Copy each line below in which the string "DemoTags" appears.

Change detection data:
______
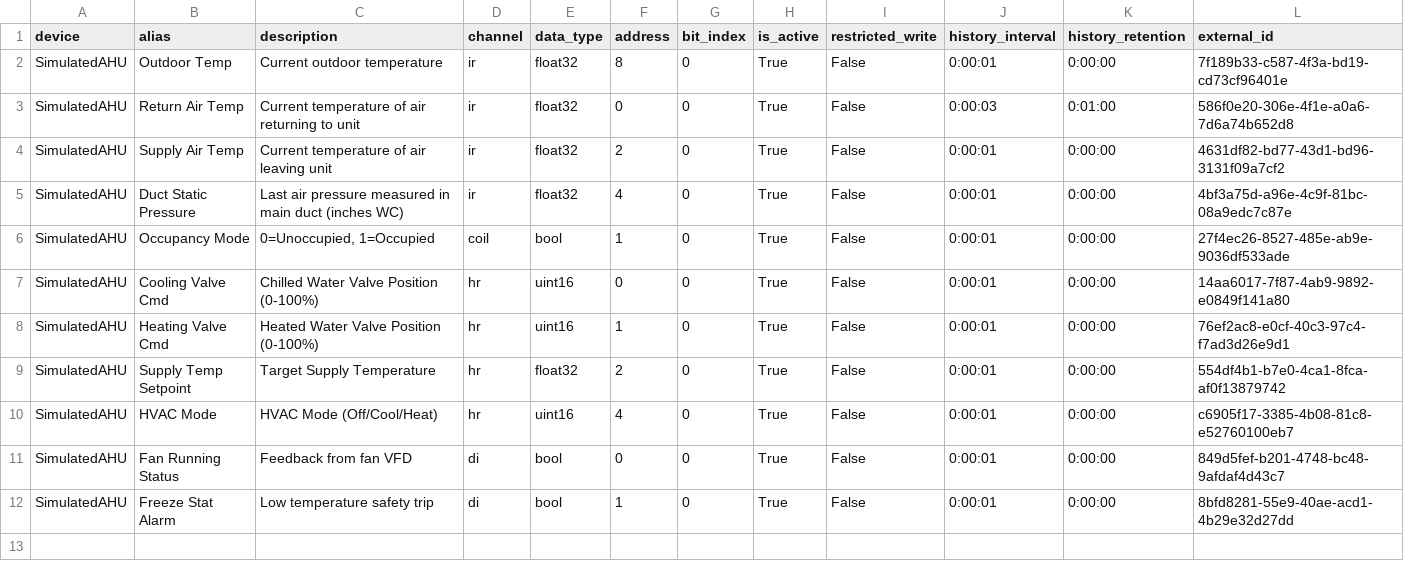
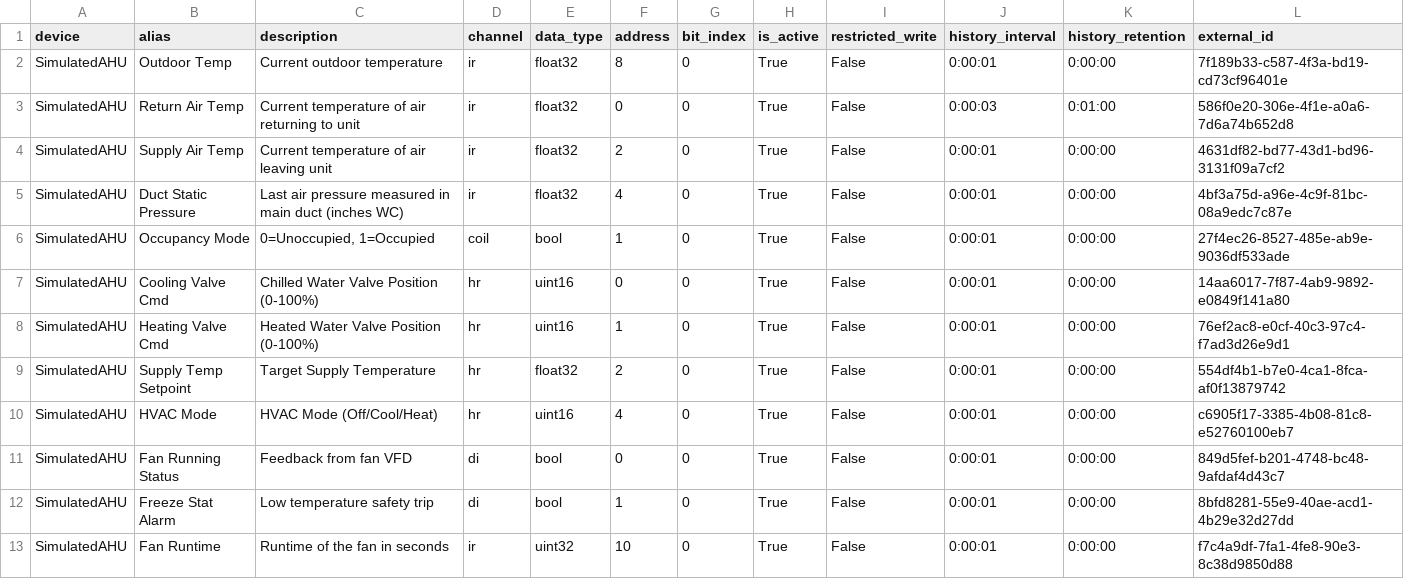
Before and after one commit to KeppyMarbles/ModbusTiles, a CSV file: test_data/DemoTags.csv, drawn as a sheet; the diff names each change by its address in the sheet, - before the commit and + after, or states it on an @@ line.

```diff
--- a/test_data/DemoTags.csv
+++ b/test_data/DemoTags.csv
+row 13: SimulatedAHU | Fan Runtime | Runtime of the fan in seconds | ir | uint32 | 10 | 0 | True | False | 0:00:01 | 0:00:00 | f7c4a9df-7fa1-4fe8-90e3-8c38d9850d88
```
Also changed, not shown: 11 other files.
______
## RESPONSE BOX
Before and after one commit to KeppyMarbles/ModbusTiles, a CSV file: test_data/DemoTags.csv, drawn as a sheet; the diff names each change by its address in the sheet, - before the commit and + after, or states it on an @@ line.
--- a/test_data/DemoTags.csv
+++ b/test_data/DemoTags.csv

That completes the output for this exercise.